Segment Start: INPUT DATA

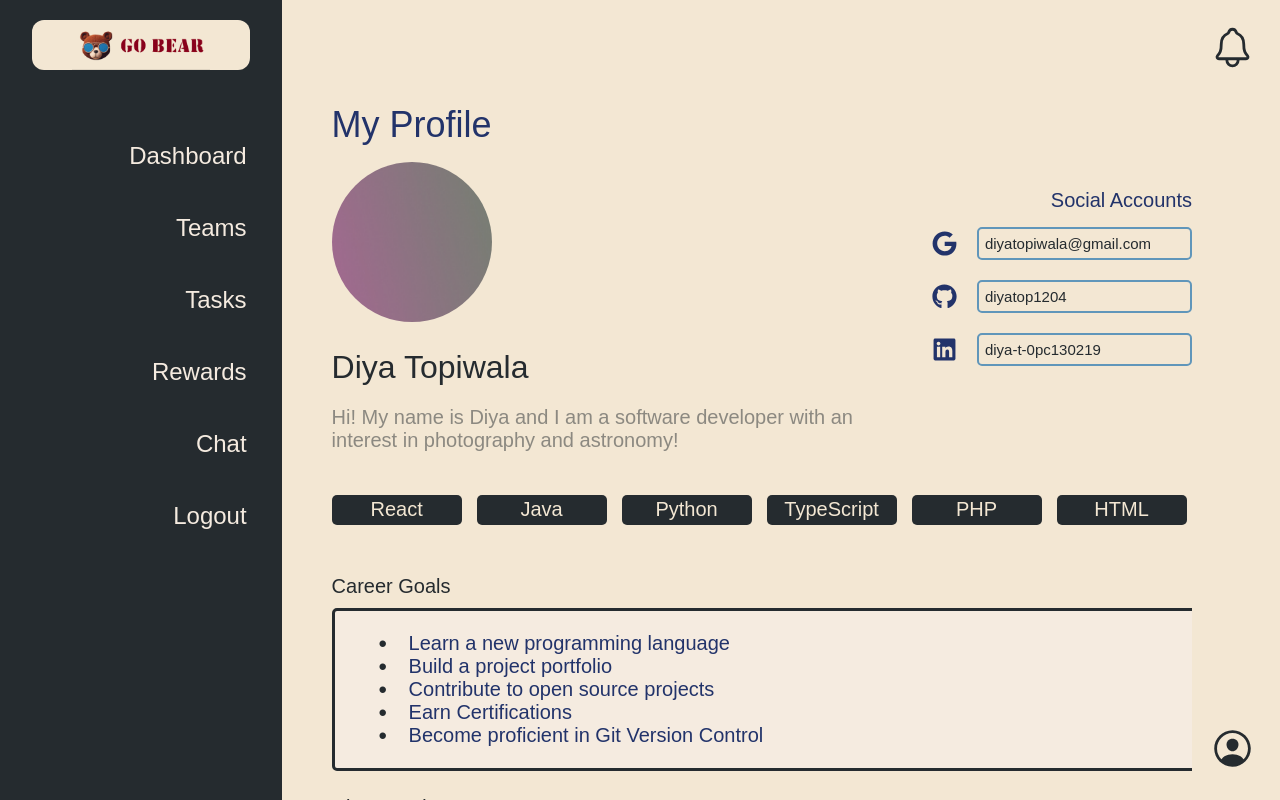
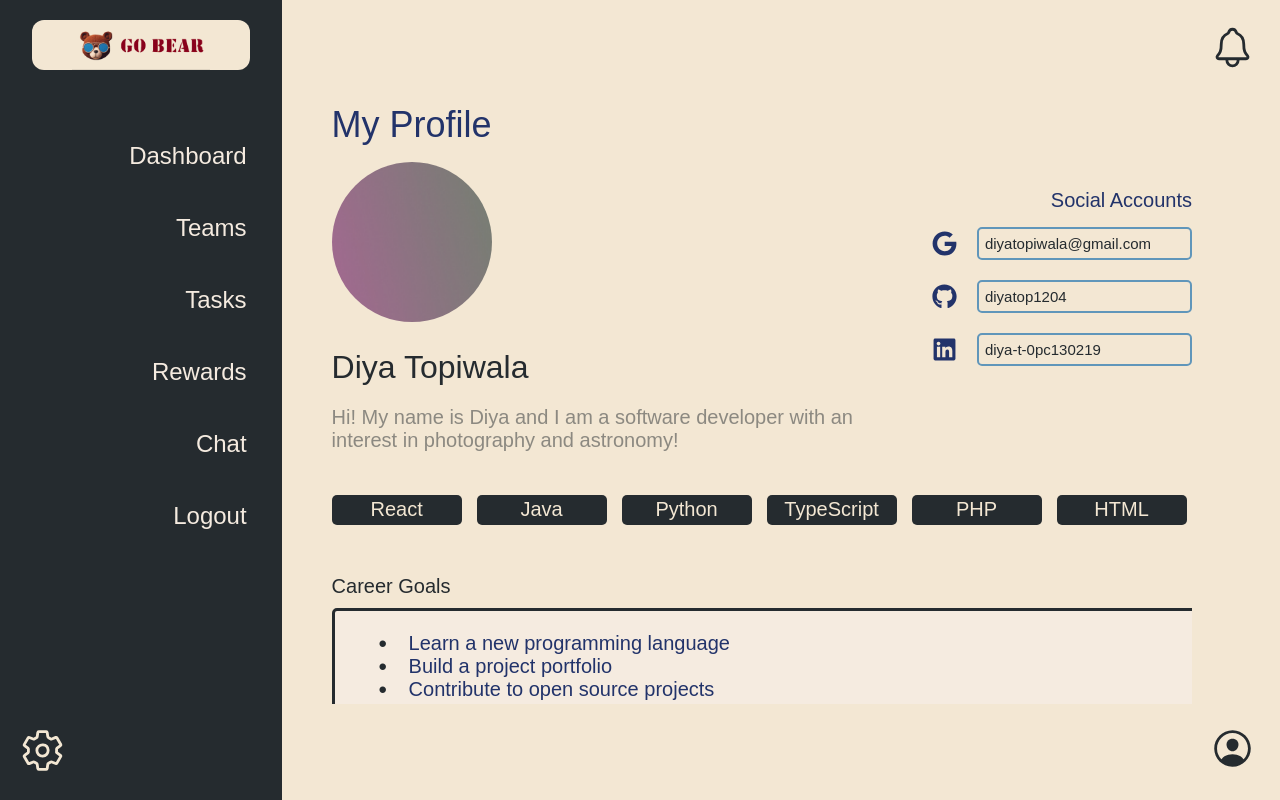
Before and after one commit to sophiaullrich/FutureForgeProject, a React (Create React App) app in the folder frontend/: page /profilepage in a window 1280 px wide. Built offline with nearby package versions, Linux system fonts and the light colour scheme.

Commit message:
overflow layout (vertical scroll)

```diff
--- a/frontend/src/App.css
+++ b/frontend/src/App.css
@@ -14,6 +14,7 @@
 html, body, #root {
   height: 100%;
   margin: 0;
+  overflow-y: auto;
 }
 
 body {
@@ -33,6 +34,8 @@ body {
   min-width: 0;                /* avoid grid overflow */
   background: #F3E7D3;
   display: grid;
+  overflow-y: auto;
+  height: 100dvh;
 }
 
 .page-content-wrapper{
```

Segment End: INPUT DATA

#### [WHAT IS EXPECTED]
Repeat the records word for word. Leave out whatever pictures they hold.

#### [SOLUTION BELOW]
Before and after one commit to sophiaullrich/FutureForgeProject, a React (Create React App) app in the folder frontend/: page /profilepage in a window 1280 px wide. Built offline with nearby package versions, Linux system fonts and the light colour scheme.

Commit message:
overflow layout (vertical scroll)

```diff
--- a/frontend/src/App.css
+++ b/frontend/src/App.css
@@ -14,6 +14,7 @@
 html, body, #root {
   height: 100%;
   margin: 0;
+  overflow-y: auto;
 }
 
 body {
@@ -33,6 +34,8 @@ body {
   min-width: 0;                /* avoid grid overflow */
   background: #F3E7D3;
   display: grid;
+  overflow-y: auto;
+  height: 100dvh;
 }
 
 .page-content-wrapper{
```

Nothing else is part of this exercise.